The Mexican custom of serving a bowl or basket of assorted fresh fruit for dessert reflects the European influence on its cuisine. Hot baked pineapple served out of its leafy shell and topped with chilled custard sauce is a holiday alternative to the traditional fresh fruit plate.
2 whole fresh pineapples 1/4 c. powdered sugar
4 Tbsp. rum 1 stick margarine
1 recipe custard sauce (follows) or 1 recipe banana sherbet (Index)
Cut off tops and bottoms of ripe pineapples and set aside. Insert a long sharp knife about 1/2 inch from the outer edge and cut until fruit is entirely loosened and can be removed in one chunk. Cut into bite size and sprinkle with rum. Dust with powdered sugar. Replace pieces into pineapple shells and replace bottom so that pineapple sits level on its base. Dot top with bits of margarine. Wrap entire pineapple (minus lid) in aluminum foil. Bake in oven at 170° C for 30 minutes. Remove foil. Replace top and set on serving plate.
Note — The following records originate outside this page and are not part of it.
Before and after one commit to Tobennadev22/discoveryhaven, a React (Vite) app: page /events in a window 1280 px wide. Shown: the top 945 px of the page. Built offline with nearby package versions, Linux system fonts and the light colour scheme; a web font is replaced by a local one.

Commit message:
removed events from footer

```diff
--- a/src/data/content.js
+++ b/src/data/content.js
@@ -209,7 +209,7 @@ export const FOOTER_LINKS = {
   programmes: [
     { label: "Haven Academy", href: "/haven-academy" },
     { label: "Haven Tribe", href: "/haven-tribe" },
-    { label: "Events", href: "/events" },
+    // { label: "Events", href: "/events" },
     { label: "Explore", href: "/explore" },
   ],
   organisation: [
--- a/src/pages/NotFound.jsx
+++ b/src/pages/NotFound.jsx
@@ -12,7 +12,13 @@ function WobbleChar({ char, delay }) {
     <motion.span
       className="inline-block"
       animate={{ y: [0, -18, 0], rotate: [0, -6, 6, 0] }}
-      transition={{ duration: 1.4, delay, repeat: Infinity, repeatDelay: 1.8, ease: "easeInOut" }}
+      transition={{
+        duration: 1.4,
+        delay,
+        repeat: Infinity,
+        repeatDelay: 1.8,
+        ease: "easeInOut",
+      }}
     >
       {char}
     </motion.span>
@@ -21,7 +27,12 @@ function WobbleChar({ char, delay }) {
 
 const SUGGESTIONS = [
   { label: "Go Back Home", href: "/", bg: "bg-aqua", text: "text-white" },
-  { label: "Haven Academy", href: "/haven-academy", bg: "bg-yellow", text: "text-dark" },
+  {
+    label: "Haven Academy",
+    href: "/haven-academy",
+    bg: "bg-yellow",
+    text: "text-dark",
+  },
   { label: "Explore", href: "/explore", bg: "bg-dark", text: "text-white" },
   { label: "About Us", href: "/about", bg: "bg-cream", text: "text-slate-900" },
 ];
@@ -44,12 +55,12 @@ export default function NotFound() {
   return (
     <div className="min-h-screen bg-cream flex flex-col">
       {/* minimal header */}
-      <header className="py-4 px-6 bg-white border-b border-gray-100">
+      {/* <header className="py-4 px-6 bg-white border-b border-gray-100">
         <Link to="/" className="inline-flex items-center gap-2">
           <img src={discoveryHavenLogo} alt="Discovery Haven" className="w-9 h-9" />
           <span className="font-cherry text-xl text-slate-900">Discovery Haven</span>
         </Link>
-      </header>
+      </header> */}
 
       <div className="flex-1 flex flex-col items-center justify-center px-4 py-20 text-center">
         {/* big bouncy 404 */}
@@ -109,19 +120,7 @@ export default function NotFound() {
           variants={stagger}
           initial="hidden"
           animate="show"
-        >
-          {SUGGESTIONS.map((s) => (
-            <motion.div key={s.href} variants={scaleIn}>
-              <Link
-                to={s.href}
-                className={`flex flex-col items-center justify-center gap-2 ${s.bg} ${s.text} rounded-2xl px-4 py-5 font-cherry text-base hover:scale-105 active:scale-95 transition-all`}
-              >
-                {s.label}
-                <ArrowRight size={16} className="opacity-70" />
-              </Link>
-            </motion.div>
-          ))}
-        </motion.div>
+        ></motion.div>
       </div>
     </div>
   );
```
Spoon out of shell while still warm and top with chilled custard sauce.
CUSTARD SAUCE (Natillas)
A simple rum flavored custard cream somewhat similar to the Russian Sabayon sherry sauce is used widely in Mexico to garnish plain cakes, puddings and fruit desserts.
5 egg yolks 2 c. milk dash of salt 1/4 c. sugar 1 tsp. vanilla extract 2 Tbsp. rum
Beat egg yolks with milk in top of double boiler (baño de Maria). Add a dash of salt and sugar. Cook over, not in, boiling water, stirring until mixture is smooth and thickened and sauce will coat a metal spoon. Remove from heat. Add rum and vanilla. Chill. Serve with baked pineapple. Other uses are suggested throughout this book.
COCONUT MERINGUES (Meringues de Coco)
Coconut meringues can be made bite size for a melt in the-¬mouth sweet or 'se ha derretido' so often craved for when drinking after dinner coffee. For a more complete dessert, a larger hollowed mound of meringue can be filled with fruit, chocolate sauce or banana sherbet (see Index).
1 1/4 c. powdered sugar 6 egg whites
1 tsp. water 1/2 tsp. cream of tartar (crema
1 tsp. pure vanilla extract de tartar)
1 1/4 c. dried shredded coconut
Have egg whites at room temperature. Add water and whip with electric beater, slowly adding cream of tartar. Continue beating, slowly adding a few tablespoons of sugar at a time. Don't overheat. Fold in vanilla extract and shredded coconut. Drop batter by teaspoon onto a greased cookie sheet lined with a greased brown paper bag or writing paper not waxed paper. Swirl each mound into a pretty shape with the tines of a fork. Bake on the bottom rack of oven at 130° C for 30 minutes. Remove with spatula as soon as taken out of oven. Will keep for days in a tightly closed tin container.
Note: A no peek method. Preheat oven to 200° C and put meringue mounds into oven. Close door and turn off heat. Don't peek! Let stand overnight in oven. Remove with spatula and store.